◆ Exercise prompt
Check each line below for the word "Desktop", and copy those that have it.

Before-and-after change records

[Start of Attachment]

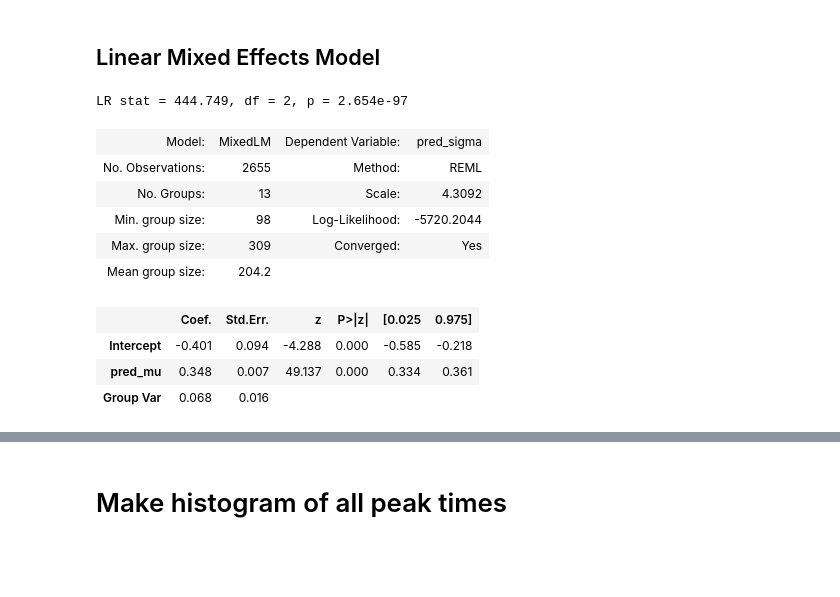
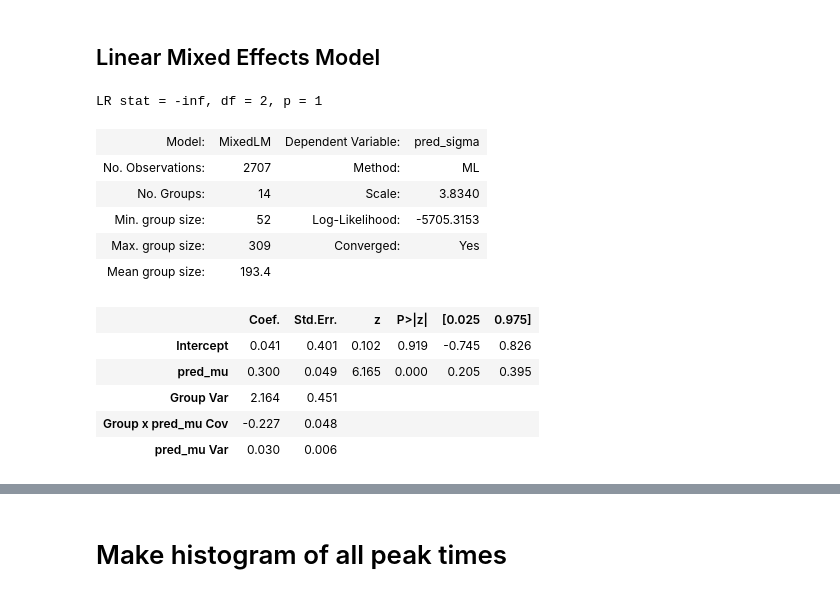
Before and after one commit to rsenne/dCA1_Paper, a Jupyter notebook: Ryan_Analyses_New/Figure_2_peak_props.ipynb, the cells around one changed output, grey strips where cells are left out. Saved outputs shown, nothing was run; the diff lists cells and outputs as text; code cells hidden in the pictures; blank space fills up the shorter version.

```diff
--- a/Ryan_Analyses_New/Figure_2_peak_props.ipynb
+++ b/Ryan_Analyses_New/Figure_2_peak_props.ipynb
@@ -18,7 +18,15 @@ from matplotlib.patches import Patch
 ## Post hoc analysis of hierarchical bayesian model of Figure 2
 # %%
 df = pd.read_csv(r"C:\Users\ryansenne\Desktop\Dill\astrocyte_shot_Gaussian_noise3_all.csv")
-df
+df = df[df['animal'] != 'F8']
+
+names = np.unique(df['animal'])
+
+df_2 = pd.read_csv(r"C:\Users\ryansenne\Desktop\Dill\astrocyte_NEWhab_Gaussian_noise3_all(1).csv")
+df_2 = df_2[~df_2['animal'].isin(names)]
+
+# combine the dfs
+df = pd.concat([df, df_2], ignore_index=True)
 # %% [output]
 |  | Unnamed: 0 | pred_a1 | pred_a0 | pred_mu | pred_sigma | pred_mu_sigma | variance | mean_peak | mu_1 | ... |
 | 0 | 1 | 0.0 | 0.0 | 2.6 | 0.5 | 0.5 | 0.512348 | 2.675 | 2.6 | ... |
@@ -38,31 +46,23 @@ df
 # %% [markdown]
 ## Linear Mixed Effects Model
 # %%
-# RI only (random intercept)
-res_ri_ml = smf.mixedlm("pred_sigma ~ pred_mu", data=df, groups=df["animal"]).fit()
-
-# RI+RS
+# # RI+RS
 m_rs = smf.mixedlm("pred_sigma ~ pred_mu", data=df, groups=df["animal"], re_formula="~pred_mu")
 res_rs_ml = m_rs.fit(reml=False, method="lbfgs")
-
-# # Likelihood ratio test (nested models)
-lr_stat = 2 * (res_rs_ml.llf - res_ri_ml.llf)
-df_diff = res_rs_ml.df_modelwc - res_ri_ml.df_modelwc  # parameter count difference
-from scipy.stats import chi2
-pval = chi2.sf(lr_stat, df_diff)
-print(f"LR stat = {lr_stat:.3f}, df = {df_diff}, p = {pval:.4g}")
 # %% [output]
-LR stat = 444.749, df = 2, p = 2.654e-97
+LR stat = -inf, df = 2, p = 1
 # %%
-res_ri_ml.summary()
+res_rs_ml.summary()
 # %% [output]
 | Model: | MixedLM | Dependent Variable: | pred_sigma |
-| No. Observations: | 2655 | Method: | REML |
-| No. Groups: | 13 | Scale: | 4.3092 |
-| Min. group size: | 98 | Log-Likelihood: | -5720.2044 |
+| No. Observations: | 2707 | Method: | ML |
+| No. Groups: | 14 | Scale: | 3.8340 |
+| Min. group size: | 52 | Log-Likelihood: | -5705.3153 |
 | Max. group size: | 309 | Converged: | Yes |
-| Mean group size: | 204.2 |  |  |
+| Mean group size: | 193.4 |  |  |
 |  | Coef. | Std.Err. | z | P>|z| | [0.025 | 0.975] |
-| Intercept | -0.401 | 0.094 | -4.288 | 0.000 | -0.585 | -0.218 |
-| pred_mu | 0.348 | 0.007 | 49.137 | 0.000 | 0.334 | 0.361 |
-| Group Var | 0.068 | 0.016 |  |  |  |  |
+| Intercept | 0.041 | 0.401 | 0.102 | 0.919 | -0.745 | 0.826 |
+| pred_mu | 0.300 | 0.049 | 6.165 | 0.000 | 0.205 | 0.395 |
+| Group Var | 2.164 | 0.451 |  |  |  |  |
+| Group x pred_mu Cov | -0.227 | 0.048 |  |  |  |  |
+| pred_mu Var | 0.030 | 0.006 |  |  |  |  |
```
Also changed, not shown: parts of 8 cells of this notebook, 4 other files.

[End of Attachment]

◆ Result
 df = pd.read_csv(r"C:\Users\ryansenne\Desktop\Dill\astrocyte_shot_Gaussian_noise3_all.csv")
+df_2 = pd.read_csv(r"C:\Users\ryansenne\Desktop\Dill\astrocyte_NEWhab_Gaussian_noise3_all(1).csv")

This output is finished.